*WHAT THE EXERCISE ASKS*. Return the count of lines in the records that include the string "tarefas", and nothing besides it.

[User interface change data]
Start of Block
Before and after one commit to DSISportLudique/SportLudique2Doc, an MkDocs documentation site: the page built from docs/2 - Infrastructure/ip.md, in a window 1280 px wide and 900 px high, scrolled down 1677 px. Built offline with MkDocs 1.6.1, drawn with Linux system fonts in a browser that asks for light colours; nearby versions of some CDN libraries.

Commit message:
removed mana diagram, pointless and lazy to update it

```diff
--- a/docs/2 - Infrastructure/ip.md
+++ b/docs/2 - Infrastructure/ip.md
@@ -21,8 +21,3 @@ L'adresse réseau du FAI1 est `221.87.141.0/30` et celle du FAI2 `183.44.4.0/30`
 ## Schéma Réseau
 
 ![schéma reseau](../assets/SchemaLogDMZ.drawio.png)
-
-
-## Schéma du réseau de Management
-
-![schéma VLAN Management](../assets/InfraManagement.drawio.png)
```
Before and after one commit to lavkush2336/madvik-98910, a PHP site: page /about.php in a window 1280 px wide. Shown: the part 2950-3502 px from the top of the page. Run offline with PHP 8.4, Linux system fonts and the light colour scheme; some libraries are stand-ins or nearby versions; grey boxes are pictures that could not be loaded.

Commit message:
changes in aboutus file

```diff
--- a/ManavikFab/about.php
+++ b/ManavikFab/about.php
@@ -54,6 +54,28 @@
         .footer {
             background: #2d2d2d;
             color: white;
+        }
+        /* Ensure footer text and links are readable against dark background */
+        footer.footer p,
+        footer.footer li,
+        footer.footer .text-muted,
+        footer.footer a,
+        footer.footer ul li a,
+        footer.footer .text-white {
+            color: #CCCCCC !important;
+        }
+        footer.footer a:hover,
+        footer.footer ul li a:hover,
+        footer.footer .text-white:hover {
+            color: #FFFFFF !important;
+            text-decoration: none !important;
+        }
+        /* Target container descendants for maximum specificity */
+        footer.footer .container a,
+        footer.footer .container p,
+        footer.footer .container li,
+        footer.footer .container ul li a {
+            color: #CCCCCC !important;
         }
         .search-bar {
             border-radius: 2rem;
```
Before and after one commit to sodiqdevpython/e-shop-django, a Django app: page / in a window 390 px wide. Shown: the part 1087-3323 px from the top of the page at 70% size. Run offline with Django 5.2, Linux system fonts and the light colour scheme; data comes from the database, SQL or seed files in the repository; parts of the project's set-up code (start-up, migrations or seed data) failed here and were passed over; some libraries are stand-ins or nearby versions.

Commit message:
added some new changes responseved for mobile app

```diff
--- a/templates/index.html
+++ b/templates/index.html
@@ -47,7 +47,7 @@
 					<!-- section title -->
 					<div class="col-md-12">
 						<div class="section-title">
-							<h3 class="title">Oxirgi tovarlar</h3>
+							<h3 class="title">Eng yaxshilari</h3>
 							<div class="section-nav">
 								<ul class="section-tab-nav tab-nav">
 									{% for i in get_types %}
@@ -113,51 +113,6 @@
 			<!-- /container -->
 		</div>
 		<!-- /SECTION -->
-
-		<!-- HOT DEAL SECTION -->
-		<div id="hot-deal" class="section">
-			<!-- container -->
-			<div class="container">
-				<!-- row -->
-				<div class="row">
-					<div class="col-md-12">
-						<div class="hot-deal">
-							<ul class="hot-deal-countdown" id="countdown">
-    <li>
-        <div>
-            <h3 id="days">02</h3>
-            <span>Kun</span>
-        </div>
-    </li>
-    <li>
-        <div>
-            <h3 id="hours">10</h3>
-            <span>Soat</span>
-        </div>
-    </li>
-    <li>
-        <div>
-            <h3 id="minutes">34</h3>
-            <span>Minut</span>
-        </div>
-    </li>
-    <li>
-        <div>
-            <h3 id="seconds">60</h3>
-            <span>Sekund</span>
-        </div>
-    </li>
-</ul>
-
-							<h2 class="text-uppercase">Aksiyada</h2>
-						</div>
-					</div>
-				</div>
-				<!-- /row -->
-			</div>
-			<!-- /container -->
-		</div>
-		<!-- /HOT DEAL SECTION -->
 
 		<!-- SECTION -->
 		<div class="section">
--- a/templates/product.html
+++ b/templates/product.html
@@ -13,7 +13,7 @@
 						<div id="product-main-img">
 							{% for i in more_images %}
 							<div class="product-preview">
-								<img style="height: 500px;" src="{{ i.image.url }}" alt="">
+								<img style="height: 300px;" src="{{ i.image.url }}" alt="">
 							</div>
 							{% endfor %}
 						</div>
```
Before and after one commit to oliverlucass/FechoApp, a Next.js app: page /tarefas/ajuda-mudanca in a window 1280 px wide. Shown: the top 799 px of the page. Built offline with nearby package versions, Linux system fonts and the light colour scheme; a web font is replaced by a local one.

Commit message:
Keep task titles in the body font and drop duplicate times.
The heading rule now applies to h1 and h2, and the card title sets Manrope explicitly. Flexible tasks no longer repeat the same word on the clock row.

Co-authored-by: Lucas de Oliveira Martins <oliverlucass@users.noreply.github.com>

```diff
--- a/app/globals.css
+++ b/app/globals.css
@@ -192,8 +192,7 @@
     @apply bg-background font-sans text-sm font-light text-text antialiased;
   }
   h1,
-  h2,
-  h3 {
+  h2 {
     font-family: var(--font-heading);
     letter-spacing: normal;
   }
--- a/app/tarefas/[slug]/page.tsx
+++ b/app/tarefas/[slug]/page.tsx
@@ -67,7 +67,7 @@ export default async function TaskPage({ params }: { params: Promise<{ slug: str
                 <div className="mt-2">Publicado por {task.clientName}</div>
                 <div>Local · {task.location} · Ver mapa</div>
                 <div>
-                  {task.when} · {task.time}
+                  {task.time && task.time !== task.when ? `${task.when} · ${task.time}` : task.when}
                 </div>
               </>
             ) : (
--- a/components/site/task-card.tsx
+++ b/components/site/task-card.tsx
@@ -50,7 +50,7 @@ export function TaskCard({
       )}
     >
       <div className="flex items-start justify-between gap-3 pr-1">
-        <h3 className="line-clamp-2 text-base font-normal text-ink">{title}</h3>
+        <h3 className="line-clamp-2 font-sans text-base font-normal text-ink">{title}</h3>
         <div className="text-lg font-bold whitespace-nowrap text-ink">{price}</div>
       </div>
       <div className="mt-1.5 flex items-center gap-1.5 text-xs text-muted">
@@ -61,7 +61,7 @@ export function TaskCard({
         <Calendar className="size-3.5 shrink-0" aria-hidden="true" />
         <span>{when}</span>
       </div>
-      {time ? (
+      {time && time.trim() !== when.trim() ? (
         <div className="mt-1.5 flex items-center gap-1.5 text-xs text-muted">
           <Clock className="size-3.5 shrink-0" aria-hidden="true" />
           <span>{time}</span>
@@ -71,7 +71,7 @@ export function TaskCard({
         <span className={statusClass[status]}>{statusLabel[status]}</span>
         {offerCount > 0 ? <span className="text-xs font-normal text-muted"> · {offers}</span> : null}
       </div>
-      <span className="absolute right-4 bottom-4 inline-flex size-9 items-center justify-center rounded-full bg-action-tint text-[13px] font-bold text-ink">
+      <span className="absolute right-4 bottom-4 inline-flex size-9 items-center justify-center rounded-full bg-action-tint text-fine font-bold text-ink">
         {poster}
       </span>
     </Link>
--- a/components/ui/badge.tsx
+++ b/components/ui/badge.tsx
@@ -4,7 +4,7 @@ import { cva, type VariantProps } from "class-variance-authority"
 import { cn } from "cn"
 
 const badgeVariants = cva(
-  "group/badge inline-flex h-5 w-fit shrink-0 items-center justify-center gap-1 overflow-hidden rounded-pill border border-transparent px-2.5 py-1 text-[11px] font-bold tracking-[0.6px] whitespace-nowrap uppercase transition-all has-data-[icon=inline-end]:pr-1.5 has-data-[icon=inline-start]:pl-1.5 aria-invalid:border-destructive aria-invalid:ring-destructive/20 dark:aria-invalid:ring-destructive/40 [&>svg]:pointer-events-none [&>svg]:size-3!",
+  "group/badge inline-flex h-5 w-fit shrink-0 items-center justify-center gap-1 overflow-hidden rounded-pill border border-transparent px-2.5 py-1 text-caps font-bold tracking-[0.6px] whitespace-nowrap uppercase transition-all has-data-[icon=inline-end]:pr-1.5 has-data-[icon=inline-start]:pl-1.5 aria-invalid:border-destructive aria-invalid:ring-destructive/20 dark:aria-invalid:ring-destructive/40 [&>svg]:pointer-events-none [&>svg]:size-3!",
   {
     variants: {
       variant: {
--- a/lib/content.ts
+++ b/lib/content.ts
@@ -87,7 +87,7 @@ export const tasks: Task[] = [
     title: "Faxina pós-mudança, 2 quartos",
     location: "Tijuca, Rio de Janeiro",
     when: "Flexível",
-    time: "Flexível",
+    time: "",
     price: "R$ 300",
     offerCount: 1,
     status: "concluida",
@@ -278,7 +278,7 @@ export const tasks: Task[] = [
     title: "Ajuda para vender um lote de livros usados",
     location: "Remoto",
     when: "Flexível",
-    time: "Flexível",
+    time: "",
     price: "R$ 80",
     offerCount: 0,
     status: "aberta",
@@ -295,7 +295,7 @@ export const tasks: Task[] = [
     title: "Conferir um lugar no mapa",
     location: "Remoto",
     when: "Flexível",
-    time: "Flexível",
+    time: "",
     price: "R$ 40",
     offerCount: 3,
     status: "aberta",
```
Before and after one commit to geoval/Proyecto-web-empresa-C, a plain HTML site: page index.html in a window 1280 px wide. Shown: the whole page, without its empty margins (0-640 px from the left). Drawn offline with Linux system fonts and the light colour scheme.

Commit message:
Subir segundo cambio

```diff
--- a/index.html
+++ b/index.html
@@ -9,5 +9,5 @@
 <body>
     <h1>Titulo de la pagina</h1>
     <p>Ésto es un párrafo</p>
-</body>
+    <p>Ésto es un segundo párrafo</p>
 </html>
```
End of Block
*SOLUTION FOR THIS EXERCISE*. 3